Experts warn that the two diplomatic crises, one between Kenya and Sudan, the other between Ethiopia and Somalia, could threaten the stability of East Africa.
Sudan’s government, led by the head of the Sudanese Armed Forces, General Abdel Fatah al-Burhan, expressed its displeasure with Kenya after the government there gave a warm welcome to Burhan’s rival, the leader of Sudan’s paramilitary Rapid Support Forces, Mohamed Hamdan Dagalo, also known as Hemedti.
Kenya received Dagalo Wednesday as part of its efforts to find a peaceful settlement to the nearly nine-month-old Sudan conflict.
Angered by the move, Sudan’s government recalled its ambassador from Nairobi.
Al-Burhan sees Kenya as favoring Hemedti in the conflict and has called for Nairobi not to be part of mediation efforts spearheaded by regional bloc IGAD.
In the other crisis, Somali leaders were angered by the agreement this week between Ethiopia and the breakaway region of Somaliland. The deal would give landlocked Ethiopia access to the sea and allows it to establish a military base in Somaliland, which Somalia considers part of its territory.
To protest the deal, Mogadishu recalled its ambassador from Addis Ababa.
The head of the Horn Institute for Strategic Studies, Hassan Khannenje, explained what the latest diplomatic spats mean for a region that has a history of border disputes and conflicts.
“For Sudan, it complicates efforts to mediate that conflict, considering Kenya has been a key player in the IGAD quartet,” Khannenje said. “It also opens another area of potential conflict between Ethiopia and Somalia, considering that just in the recent week, Mogadishu had made efforts to restart the reconciliation talks with Hargeisa. What that does is it torpedoes all those efforts and sends the entire region into a tailspin with regard to diplomacy.”
Both Somalia and Sudan have long struggled with internal divisions and conflict, which have displaced millions.
Nasong’o Muliro, an international relations and diplomacy lecturer in Kenya, said some foreign powers, including countries in the Gulf, are fueling the potential conflict between the African countries.
“So many foreign actors are at play in the region, and it’s creating alliances that are now also degenerating into inter-state conflicts because the Horn of Africa was basically suffering from internal conflict, but now, we see a spike of inter-state conflicts whether they are armed, but then they are conflict between states,” Muliro said.
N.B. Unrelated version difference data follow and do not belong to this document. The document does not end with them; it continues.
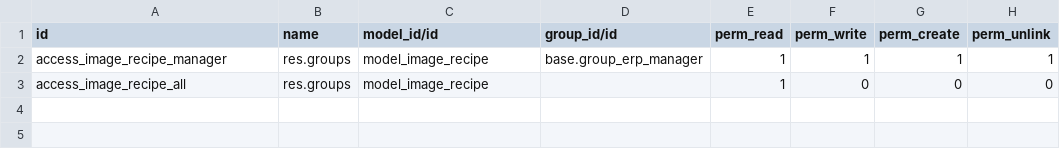
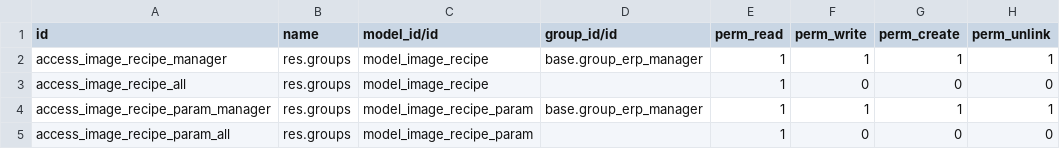
Before and after one commit to vertelab/odoo-imagemagick, a CSV file: website_imagemagick/security/ir.model.access.csv, drawn as a sheet; the diff names each change by its address in the sheet, - before the commit and + after, or states it on an @@ line.

Commit message:
image_recipe_param access right added

```diff
--- a/website_imagemagick/security/ir.model.access.csv
+++ b/website_imagemagick/security/ir.model.access.csv
+row 4: access_image_recipe_param_manager | res.groups | model_image_recipe_param | base.group_erp_manager | 1 | 1 | 1 | 1
+row 5: access_image_recipe_param_all | res.groups | model_image_recipe_param |  | 1 | 0 | 0 | 0
```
Muliro said countries like Kenya and Ethiopia should not be taking advantage of the weak central governments in Sudan and Somalia to engage local leaders and pursue their own interests in those countries.
“We are seeing a situation where the tradition that has been there of engaging the government of the day, no matter how weak it is, but now it’s almost changing,” Muliro said. “We are looking at Hemedti and Burhan and in any case, Africa should be behind Burhan but you can see that the states are selectively almost recognizing Hemedti.”
The African Union and other international actors are calling for de-escalation of tensions and respect for each nation’s territorial integrity and sovereignty.